Amenhotep I's mummy is wearing a piece of jewelry. The Egyptians wore jewelry around their waists. Saleem told Live Science that some girdles have shell amulets on the side.

The Cairo Museum is in Egypt. Patrick Landmann is the photographer.

Amenhotep I.

During the 18th dynasty, Egypt expanded in northern Sudan. The building program started by the pharaoh saw the construction of many temples. Nobody knows where the pharaoh was buried.

Amenhotep's mummy was found in a tomb on the west bank of Thebes by a team led by French Egyptologist Gaston Maspero. His mummy was stolen in ancient times and was placed in the tomb sometime during the 21st dynasty.
The pharaoh's body was damaged by the robbers. Saleem and Hawass wrote about the extent of the damage to the mummy of Amenhotep I, which included a large defect in the abdominal wall and disarticulation of the extremities.
The researchers found that the priests had repaired the mummy by placing limbs back in their place and rewrapping the mummy with bandages.
Saleem said that the priests of the 21st dynasty lovingly repaired the injuries inflicted by the tomb robbers, restored his mummy to its former glory, and preserved the magnificent jewelry and amulets in place.

The cause of the pharaoh's death is not known. Saleem said that they couldn't find wounds or disfigurement due to disease to justify the cause of death.
Pharaoh's teeth were in good shape at the time of his death. S. Saleem/Z. Hawass.

The scans show what the pharaoh looked like when he was alive. Saleem said thatAmenhotep had a narrow chin, a small nose, curly hair, and slightly protruding upper teeth.
The researchers said that Amenhotep I was one of the few royal mummies that had not been examined in detail.

The fact that Amenhotep I's mummy had never been unwrapped gave us a unique opportunity to study how he had originally been mummified and buried, but also how he had been treated and reburied twice, centuries after his death.
There is a skull and a skeleton underneath the wrappings.

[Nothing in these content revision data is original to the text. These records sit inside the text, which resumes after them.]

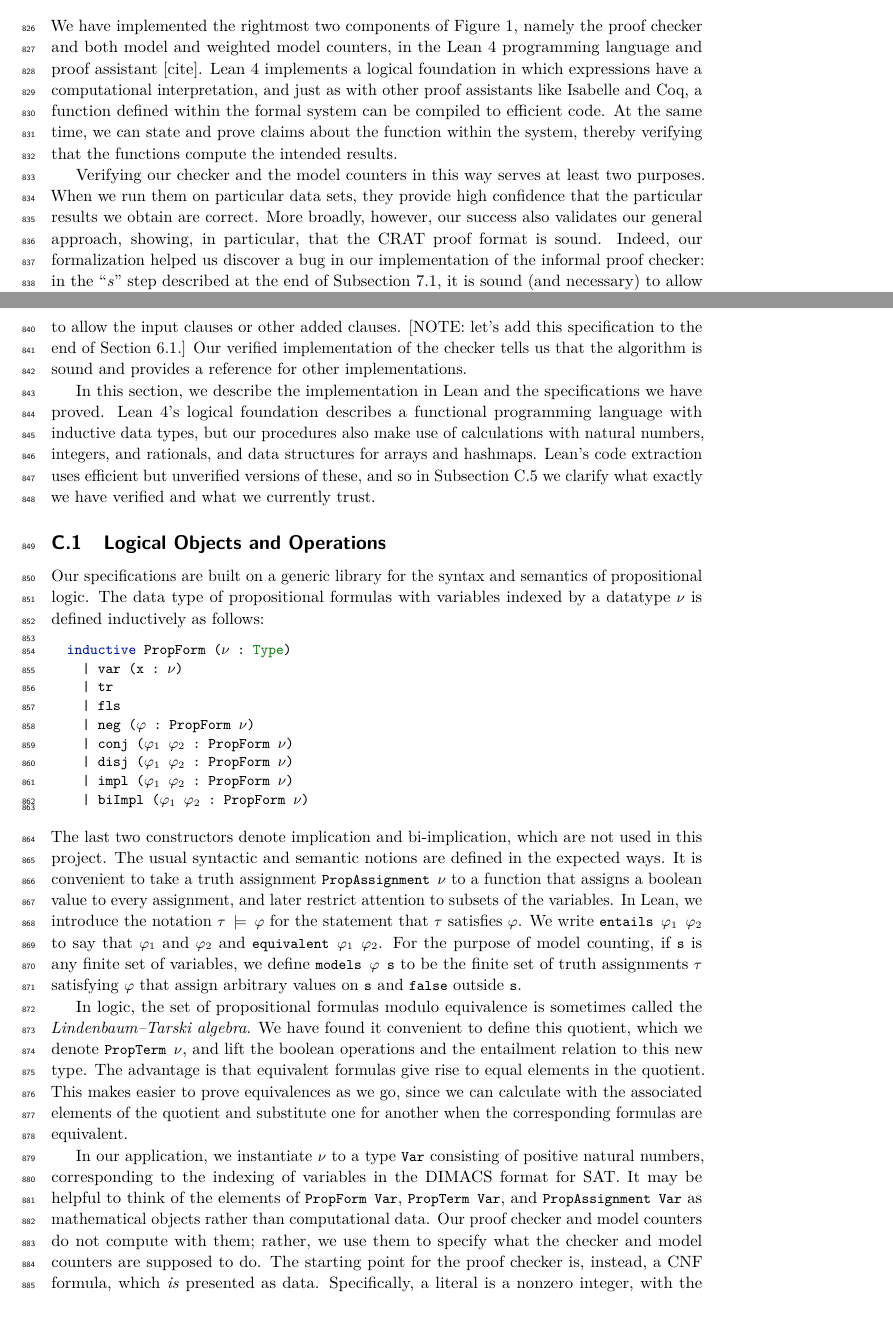
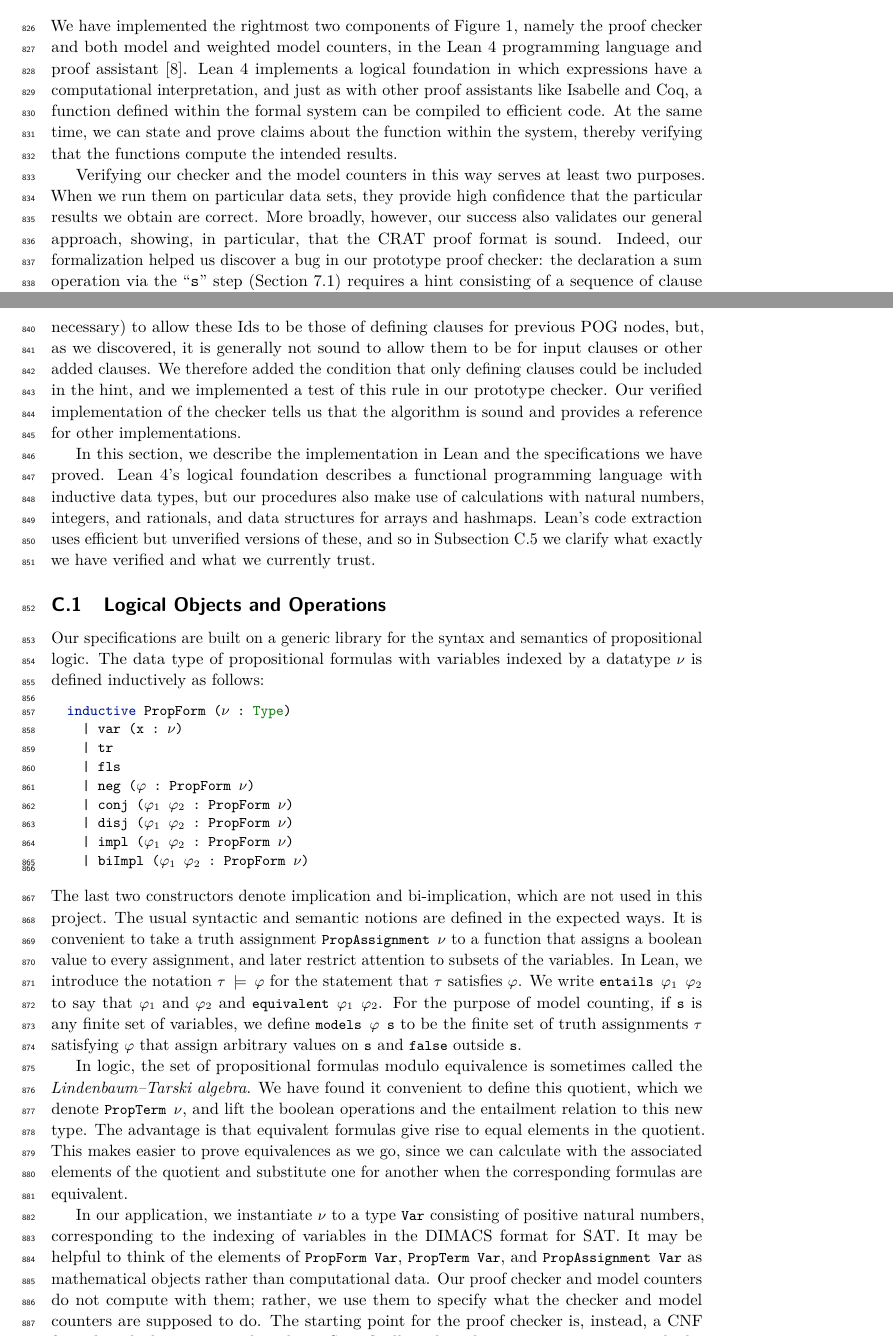
Before and after one commit to avigad/model-counting, a LaTeX paper (doc/mc-paper.tex, which reads doc/leanappendix.tex): two parts of pages 21 and 23 of 34, joined at a grey line, cut so that both start at the same text, the shorter picture padded with empty space. Compiled offline with pdfLaTeX.

Commit message:
Clarified the unsound condition we discovered

```diff
--- a/doc/leanappendix.tex
+++ b/doc/leanappendix.tex
@@ -3,25 +3,30 @@
 
 We have implemented the rightmost two components of Figure~\ref{fig:chain}, namely the
 proof checker and both model and weighted model counters, in the \lean{} programming language
-and proof assistant [cite]. \lean{} implements a logical foundation in which expressions
+and proof assistant~\cite{demoura:cade:2021}. \lean{} implements a logical foundation in which expressions
 have a computational interpretation, and just as with other proof assistants like Isabelle and Coq,
 a function defined within the formal system can be compiled to efficient code.
 At the same time, we can state and prove claims about the function within the system, thereby
 verifying that the functions compute the intended results.
 
-Verifying our checker and the model counters in this way serves at least two purposes.
-When we run them on particular data sets, they provide high confidence
-that the particular results we obtain are correct.
-More broadly, however, our success also validates our general approach,
-showing, in particular, that the CRAT proof format is sound.
-Indeed, our formalization helped us discover a bug in our implementation
-of the informal proof checker: in the ``\emph{s}'' step described at the end of
-Subsection~\ref{subsection:syntax}, it is sound (and necessary) to allow defining
-clauses for the new operations in the proof of $\obar{\lit}_1 \lor \obar{\lit}_2$,
-but it is generally not sound to allow the input clauses or other added clauses.
-[NOTE: let's add this specification to the end of Section 6.1.]
-Our verified implementation of the checker tells us that the algorithm is sound and
-provides a reference for other implementations.
+Verifying our checker and the model counters in this way serves at
+least two purposes.  When we run them on particular data sets, they
+provide high confidence that the particular results we obtain are
+correct.  More broadly, however, our success also validates our
+general approach, showing, in particular, that the CRAT proof format
+is sound.  Indeed, our formalization helped us discover a bug in our
+prototype proof checker: the declaration a sum operation via the
+``\texttt{s}'' step (Section~\ref{subsection:syntax}) requires a hint
+consisting of a sequence of clause Ids that provide a RUP proof of the
+mutual exclusion condition $\obar{\lit}_1 \lor \obar{\lit}_2$.  It is
+sound (and necessary) to allow these Ids to be those of defining
+clauses for previous POG nodes, but, as we discovered, it is generally
+not sound to allow them to be for input clauses or other added
+clauses.  We therefore added the condition that only defining clauses
+could be included in the hint, and we implemented a test of this rule
+in our prototype checker.  Our verified implementation of the checker
+tells us that the algorithm is sound and provides a reference for
+other implementations.
 
 In this section, we describe the implementation in Lean and the specifications we have proved.
 \lean{}'s logical foundation describes a functional programming language with
```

S. Saleem and Z. Hawass are credited.

Live Science reached out to scholars who weren't involved in the research. "It's all very interesting, but I'm not sure there's anything earth- shattering here," said Dodson, an Egyptology professor at the University of Bristol in the UK.

The golden girdle may be without direct parallels, but nearly all other royal mummies were completely robbed, so this doesn't mean very much.
Kara Cooney, an Egyptology professor at UCLA, said it's possible that the 21st dynasty priests put the golden girdle on Amenhotep I.

According to Live Science, the high priests of Amun, who effectively controlled parts of Egypt during the 21st dynasty, viewed Amenhotep I as an Ancestor and may have placed a girdle on him to show their affection.

The book "Recycling for death" will be published by American University in Cairo Press and will discuss this topic more.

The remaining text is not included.